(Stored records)
++++++++

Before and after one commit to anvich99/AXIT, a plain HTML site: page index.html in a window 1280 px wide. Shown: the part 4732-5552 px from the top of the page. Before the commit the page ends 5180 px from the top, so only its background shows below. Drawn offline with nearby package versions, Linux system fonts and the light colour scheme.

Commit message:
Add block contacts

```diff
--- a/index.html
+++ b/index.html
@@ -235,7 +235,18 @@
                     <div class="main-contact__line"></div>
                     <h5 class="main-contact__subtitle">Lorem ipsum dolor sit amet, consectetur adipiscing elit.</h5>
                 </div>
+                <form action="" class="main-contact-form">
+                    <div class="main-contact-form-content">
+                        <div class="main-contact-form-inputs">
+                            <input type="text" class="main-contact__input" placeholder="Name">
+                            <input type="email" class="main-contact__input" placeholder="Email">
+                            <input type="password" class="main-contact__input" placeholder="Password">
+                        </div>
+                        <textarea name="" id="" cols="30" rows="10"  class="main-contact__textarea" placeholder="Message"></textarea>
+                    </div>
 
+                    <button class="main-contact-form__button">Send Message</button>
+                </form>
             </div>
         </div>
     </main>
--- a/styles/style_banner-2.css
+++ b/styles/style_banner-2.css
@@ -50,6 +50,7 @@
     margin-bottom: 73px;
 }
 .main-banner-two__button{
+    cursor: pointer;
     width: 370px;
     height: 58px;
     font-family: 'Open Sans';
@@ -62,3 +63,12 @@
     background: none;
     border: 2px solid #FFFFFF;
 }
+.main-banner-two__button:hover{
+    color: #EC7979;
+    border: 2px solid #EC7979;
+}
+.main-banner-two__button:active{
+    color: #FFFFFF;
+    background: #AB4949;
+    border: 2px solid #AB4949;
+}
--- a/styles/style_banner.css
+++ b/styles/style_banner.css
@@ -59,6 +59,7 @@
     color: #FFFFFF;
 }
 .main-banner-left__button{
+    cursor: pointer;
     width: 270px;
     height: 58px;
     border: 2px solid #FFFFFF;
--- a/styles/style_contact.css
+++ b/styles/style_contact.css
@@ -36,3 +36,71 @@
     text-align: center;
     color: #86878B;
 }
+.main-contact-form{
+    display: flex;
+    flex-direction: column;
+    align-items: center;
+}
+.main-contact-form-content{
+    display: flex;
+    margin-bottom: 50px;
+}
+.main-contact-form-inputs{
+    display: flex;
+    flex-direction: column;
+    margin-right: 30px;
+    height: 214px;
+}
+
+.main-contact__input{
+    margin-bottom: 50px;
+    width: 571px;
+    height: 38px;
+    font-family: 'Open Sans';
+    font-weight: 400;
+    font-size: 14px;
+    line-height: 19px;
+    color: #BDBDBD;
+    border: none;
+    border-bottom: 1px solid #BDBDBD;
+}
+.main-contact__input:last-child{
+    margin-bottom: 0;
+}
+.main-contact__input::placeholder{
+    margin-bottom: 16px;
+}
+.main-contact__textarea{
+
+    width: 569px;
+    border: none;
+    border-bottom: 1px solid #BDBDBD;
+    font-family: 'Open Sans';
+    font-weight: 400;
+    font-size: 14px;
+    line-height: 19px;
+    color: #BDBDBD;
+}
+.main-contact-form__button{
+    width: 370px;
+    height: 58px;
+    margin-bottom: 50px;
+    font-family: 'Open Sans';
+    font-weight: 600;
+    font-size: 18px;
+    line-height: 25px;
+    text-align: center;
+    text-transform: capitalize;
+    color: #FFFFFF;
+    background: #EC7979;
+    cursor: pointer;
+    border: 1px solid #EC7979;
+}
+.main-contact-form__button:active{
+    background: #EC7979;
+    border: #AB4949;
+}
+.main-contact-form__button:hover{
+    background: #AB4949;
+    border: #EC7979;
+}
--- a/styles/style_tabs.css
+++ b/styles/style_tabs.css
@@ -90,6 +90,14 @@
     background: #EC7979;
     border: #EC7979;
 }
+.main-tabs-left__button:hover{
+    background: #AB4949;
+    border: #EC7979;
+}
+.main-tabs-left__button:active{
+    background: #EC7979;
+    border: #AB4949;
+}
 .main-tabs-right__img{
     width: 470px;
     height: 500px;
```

++++++++

Print the entries again so that each one matches exactly.

> [Answer to the exercise]
Before and after one commit to anvich99/AXIT, a plain HTML site: page index.html in a window 1280 px wide. Shown: the part 4732-5552 px from the top of the page. Before the commit the page ends 5180 px from the top, so only its background shows below. Drawn offline with nearby package versions, Linux system fonts and the light colour scheme.

Commit message:
Add block contacts

```diff
--- a/index.html
+++ b/index.html
@@ -235,7 +235,18 @@
                     <div class="main-contact__line"></div>
                     <h5 class="main-contact__subtitle">Lorem ipsum dolor sit amet, consectetur adipiscing elit.</h5>
                 </div>
+                <form action="" class="main-contact-form">
+                    <div class="main-contact-form-content">
+                        <div class="main-contact-form-inputs">
+                            <input type="text" class="main-contact__input" placeholder="Name">
+                            <input type="email" class="main-contact__input" placeholder="Email">
+                            <input type="password" class="main-contact__input" placeholder="Password">
+                        </div>
+                        <textarea name="" id="" cols="30" rows="10"  class="main-contact__textarea" placeholder="Message"></textarea>
+                    </div>
 
+                    <button class="main-contact-form__button">Send Message</button>
+                </form>
             </div>
         </div>
     </main>
--- a/styles/style_banner-2.css
+++ b/styles/style_banner-2.css
@@ -50,6 +50,7 @@
     margin-bottom: 73px;
 }
 .main-banner-two__button{
+    cursor: pointer;
     width: 370px;
     height: 58px;
     font-family: 'Open Sans';
@@ -62,3 +63,12 @@
     background: none;
     border: 2px solid #FFFFFF;
 }
+.main-banner-two__button:hover{
+    color: #EC7979;
+    border: 2px solid #EC7979;
+}
+.main-banner-two__button:active{
+    color: #FFFFFF;
+    background: #AB4949;
+    border: 2px solid #AB4949;
+}
--- a/styles/style_banner.css
+++ b/styles/style_banner.css
@@ -59,6 +59,7 @@
     color: #FFFFFF;
 }
 .main-banner-left__button{
+    cursor: pointer;
     width: 270px;
     height: 58px;
     border: 2px solid #FFFFFF;
--- a/styles/style_contact.css
+++ b/styles/style_contact.css
@@ -36,3 +36,71 @@
     text-align: center;
     color: #86878B;
 }
+.main-contact-form{
+    display: flex;
+    flex-direction: column;
+    align-items: center;
+}
+.main-contact-form-content{
+    display: flex;
+    margin-bottom: 50px;
+}
+.main-contact-form-inputs{
+    display: flex;
+    flex-direction: column;
+    margin-right: 30px;
+    height: 214px;
+}
+
+.main-contact__input{
+    margin-bottom: 50px;
+    width: 571px;
+    height: 38px;
+    font-family: 'Open Sans';
+    font-weight: 400;
+    font-size: 14px;
+    line-height: 19px;
+    color: #BDBDBD;
+    border: none;
+    border-bottom: 1px solid #BDBDBD;
+}
+.main-contact__input:last-child{
+    margin-bottom: 0;
+}
+.main-contact__input::placeholder{
+    margin-bottom: 16px;
+}
+.main-contact__textarea{
+
+    width: 569px;
+    border: none;
+    border-bottom: 1px solid #BDBDBD;
+    font-family: 'Open Sans';
+    font-weight: 400;
+    font-size: 14px;
+    line-height: 19px;
+    color: #BDBDBD;
+}
+.main-contact-form__button{
+    width: 370px;
+    height: 58px;
+    margin-bottom: 50px;
+    font-family: 'Open Sans';
+    font-weight: 600;
+    font-size: 18px;
+    line-height: 25px;
+    text-align: center;
+    text-transform: capitalize;
+    color: #FFFFFF;
+    background: #EC7979;
+    cursor: pointer;
+    border: 1px solid #EC7979;
+}
+.main-contact-form__button:active{
+    background: #EC7979;
+    border: #AB4949;
+}
+.main-contact-form__button:hover{
+    background: #AB4949;
+    border: #EC7979;
+}
--- a/styles/style_tabs.css
+++ b/styles/style_tabs.css
@@ -90,6 +90,14 @@
     background: #EC7979;
     border: #EC7979;
 }
+.main-tabs-left__button:hover{
+    background: #AB4949;
+    border: #EC7979;
+}
+.main-tabs-left__button:active{
+    background: #EC7979;
+    border: #AB4949;
+}
 .main-tabs-right__img{
     width: 470px;
     height: 500px;
```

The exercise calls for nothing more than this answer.